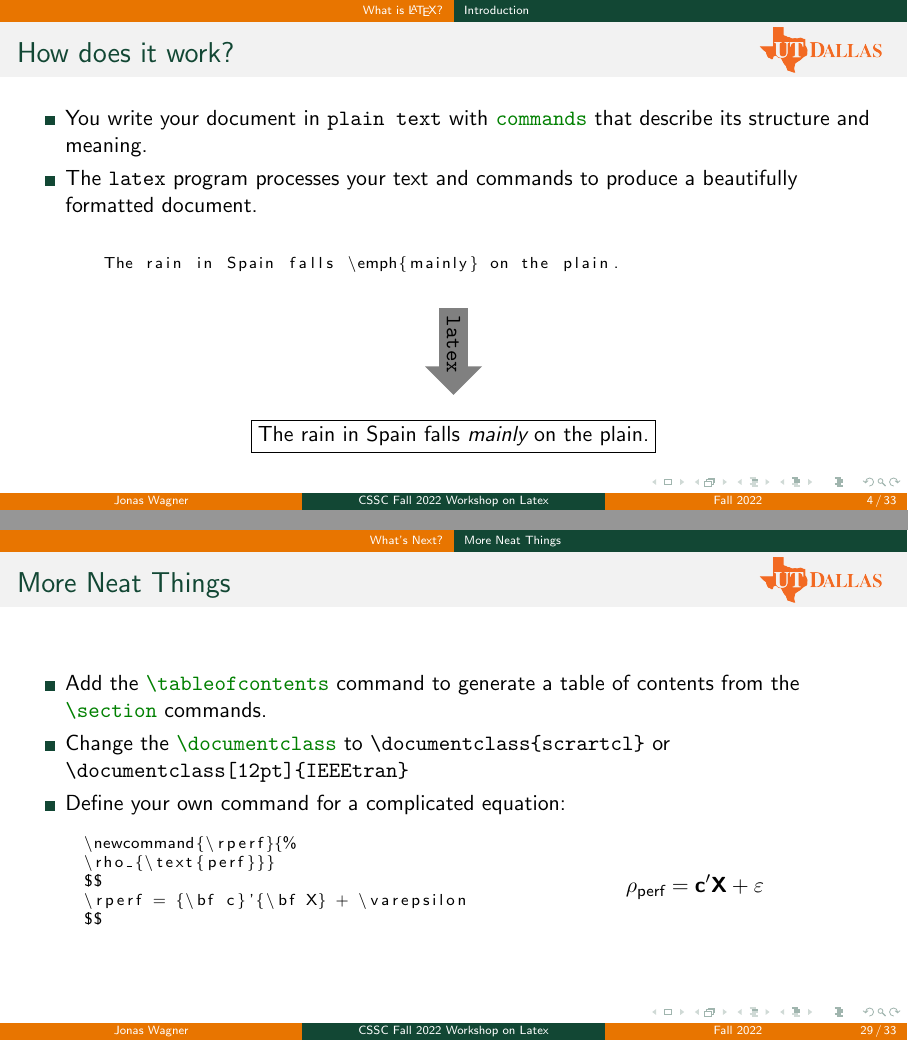
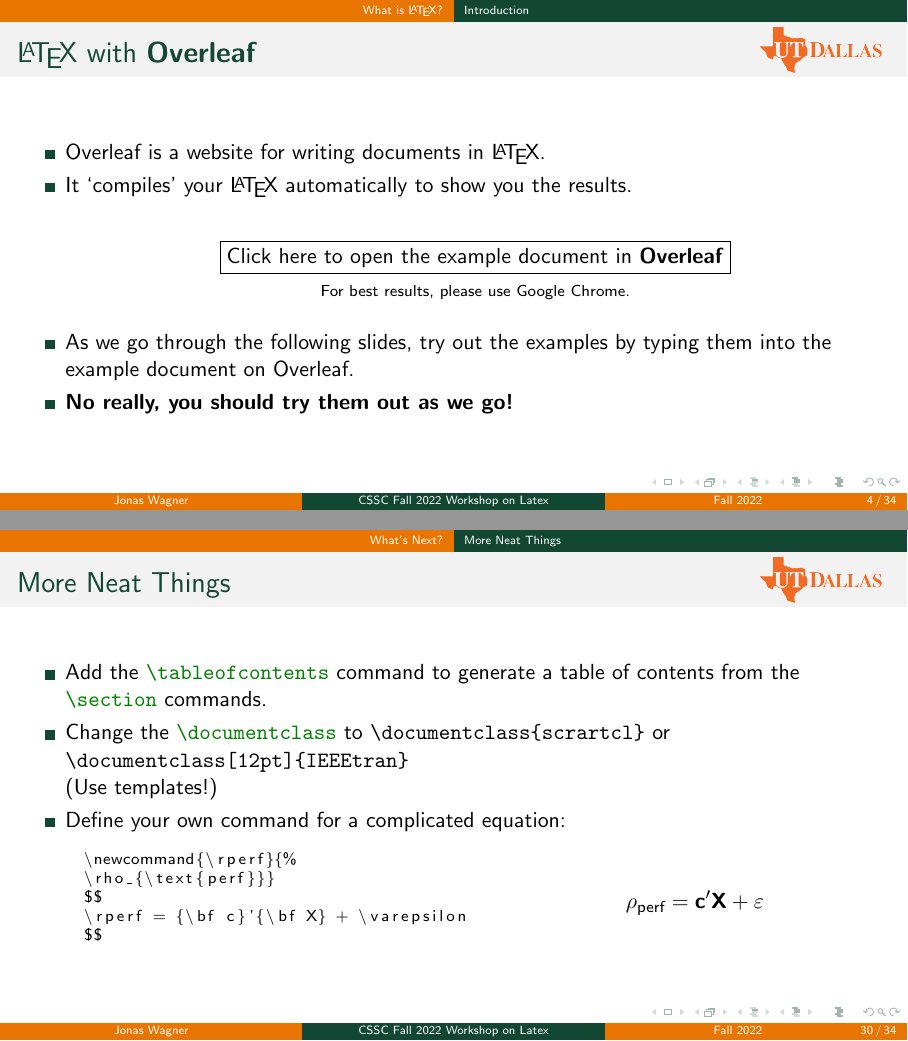
Before and after one commit to jonaswagner2826/CSSC_F22_LatexWorkshop, LaTeX slides (presentation/cssc_fall2022_latex_workshop.tex, which reads presentation/intro.tex, presentation/preamble.tex): pages 4 and 29 of 33 before the commit and pages 4 and 30 of 34 after it, joined at a grey line. Compiled offline with pdfLaTeX.

Commit message:
updated presentation

```diff
--- a/presentation/cssc_fall2022_latex_workshop.tex
+++ b/presentation/cssc_fall2022_latex_workshop.tex
@@ -551,7 +504,8 @@
 \item Change the \cmdbs{documentclass} to
 \verb|\documentclass{scrartcl}|
 or
-\verb|\documentclass[12pt]{IEEEtran}|
+\verb|\documentclass[12pt]{IEEEtran}|\\
+(Use templates!)
 
 \item Define your own command for a complicated equation:
 \begin{figure}
--- a/presentation/intro.tex
+++ b/presentation/intro.tex
@@ -23,6 +23,30 @@
               \end{itemize}
     \end{itemize}
 \end{frame}
+
+
+%%%%%%%%%%%%%%%%%%%%%%%%%%%%%%%%%%%%%%%%%%%%%%%%%%%%%%%%%%%%%%%%%%%%%%%%%%%%%%%
+%%%%%%%%%%%%%%%%%%%%%%%%%%%%%%%%%%%%%%%%%%%%%%%%%%%%%%%%%%%%%%%%%%%%%%%%%%%%%%%
+%%%%%%%%%%%%%%%%%%%%%%%%%%%%%%%%%%%%%%%%%%%%%%%%%%%%%%%%%%%%%%%%%%%%%%%%%%%%%%%
+\begin{frame}[fragile]{\LaTeX{} with \wllogo}
+    \begin{itemize}
+    \item Overleaf is a website for writing documents in \LaTeX.
+    \item It `compiles' your \LaTeX{} automatically to show you the results.
+    \vskip 2em
+    \begin{center}
+    \fbox{\href{\wlnewdoc{basics.tex}}{%
+    Click here to open the example document in \wllogo{}}}
+    \\[1ex]\scriptsize{}
+    For best results, please use \href{http://www.google.com/chrome}{Google Chrome}.
+    \end{center}
+    \vskip 2ex
+    \item As we go through the following slides, try out the examples by typing them
+    into the example document on Overleaf.
+    \item \textbf{No really, you should try them out as we go!}
+    \end{itemize}
+    \end{frame}
+
+
 
 %%%%%%%%%%%%%%%%%%%%%%%%%%%%%%%%%%%%%%%%%%%%%%%%%%%%%%%%%%%%%%%%%%%%%%%%%%%%%%%
 %%%%%%%%%%%%%%%%%%%%%%%%%%%%%%%%%%%%%%%%%%%%%%%%%%%%%%%%%%%%%%%%%%%%%%%%%%%%%%%
--- a/presentation/preamble.tex
+++ b/presentation/preamble.tex
@@ -35,7 +35,9 @@
 
 % this is where the example source files are loaded from
 % do not include a trailing slash
-\newcommand{\fileuri}{https://raw.github.com/jdleesmiller/latex-course/master/en}
+% \newcommand{\fileuri}{https://raw.github.com/jdleesmiller/latex-course/master/en}
+\newcommand{\fileuri}{https://raw.github.com/jonaswagner2826/CSSC_F22_LatexWorkshop/master/templates}
+
 
 \newcommand{\wlserver}{https://www.overleaf.com}
 \newcommand{\wlnewdoc}[1]{\wlserver/docs?snip\_uri=\fileuri/#1\&splash=none}
```
Also changed, not shown: presentation/basic_math.tex (+2 -0 lines), templates/basics.tex (added, +4 -0 lines), README.md, presentation/cssc_fall2022_latex_workshop.pdf, templates/basics.pdf (added), presentation/cssc_fall2022_latex_workshop.tex (60 more changed lines), presentation/intro.tex (2 more changed lines), 15 other files.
━━━━━━━━━━━━━━━━━━━━━━━━━━━━━━
● **Instructions for the task**
The entries above, without their pictures, should be written out exactly.

● **Task result**
Before and after one commit to jonaswagner2826/CSSC_F22_LatexWorkshop, LaTeX slides (presentation/cssc_fall2022_latex_workshop.tex, which reads presentation/intro.tex, presentation/preamble.tex): pages 4 and 29 of 33 before the commit and pages 4 and 30 of 34 after it, joined at a grey line. Compiled offline with pdfLaTeX.

Commit message:
updated presentation

```diff
--- a/presentation/cssc_fall2022_latex_workshop.tex
+++ b/presentation/cssc_fall2022_latex_workshop.tex
@@ -551,7 +504,8 @@
 \item Change the \cmdbs{documentclass} to
 \verb|\documentclass{scrartcl}|
 or
-\verb|\documentclass[12pt]{IEEEtran}|
+\verb|\documentclass[12pt]{IEEEtran}|\\
+(Use templates!)
 
 \item Define your own command for a complicated equation:
 \begin{figure}
--- a/presentation/intro.tex
+++ b/presentation/intro.tex
@@ -23,6 +23,30 @@
               \end{itemize}
     \end{itemize}
 \end{frame}
+
+
+%%%%%%%%%%%%%%%%%%%%%%%%%%%%%%%%%%%%%%%%%%%%%%%%%%%%%%%%%%%%%%%%%%%%%%%%%%%%%%%
+%%%%%%%%%%%%%%%%%%%%%%%%%%%%%%%%%%%%%%%%%%%%%%%%%%%%%%%%%%%%%%%%%%%%%%%%%%%%%%%
+%%%%%%%%%%%%%%%%%%%%%%%%%%%%%%%%%%%%%%%%%%%%%%%%%%%%%%%%%%%%%%%%%%%%%%%%%%%%%%%
+\begin{frame}[fragile]{\LaTeX{} with \wllogo}
+    \begin{itemize}
+    \item Overleaf is a website for writing documents in \LaTeX.
+    \item It `compiles' your \LaTeX{} automatically to show you the results.
+    \vskip 2em
+    \begin{center}
+    \fbox{\href{\wlnewdoc{basics.tex}}{%
+    Click here to open the example document in \wllogo{}}}
+    \\[1ex]\scriptsize{}
+    For best results, please use \href{http://www.google.com/chrome}{Google Chrome}.
+    \end{center}
+    \vskip 2ex
+    \item As we go through the following slides, try out the examples by typing them
+    into the example document on Overleaf.
+    \item \textbf{No really, you should try them out as we go!}
+    \end{itemize}
+    \end{frame}
+
+
 
 %%%%%%%%%%%%%%%%%%%%%%%%%%%%%%%%%%%%%%%%%%%%%%%%%%%%%%%%%%%%%%%%%%%%%%%%%%%%%%%
 %%%%%%%%%%%%%%%%%%%%%%%%%%%%%%%%%%%%%%%%%%%%%%%%%%%%%%%%%%%%%%%%%%%%%%%%%%%%%%%
--- a/presentation/preamble.tex
+++ b/presentation/preamble.tex
@@ -35,7 +35,9 @@
 
 % this is where the example source files are loaded from
 % do not include a trailing slash
-\newcommand{\fileuri}{https://raw.github.com/jdleesmiller/latex-course/master/en}
+% \newcommand{\fileuri}{https://raw.github.com/jdleesmiller/latex-course/master/en}
+\newcommand{\fileuri}{https://raw.github.com/jonaswagner2826/CSSC_F22_LatexWorkshop/master/templates}
+
 
 \newcommand{\wlserver}{https://www.overleaf.com}
 \newcommand{\wlnewdoc}[1]{\wlserver/docs?snip\_uri=\fileuri/#1\&splash=none}
```
Also changed, not shown: presentation/basic_math.tex (+2 -0 lines), templates/basics.tex (added, +4 -0 lines), README.md, presentation/cssc_fall2022_latex_workshop.pdf, templates/basics.pdf (added), presentation/cssc_fall2022_latex_workshop.tex (60 more changed lines), presentation/intro.tex (2 more changed lines), 15 other files.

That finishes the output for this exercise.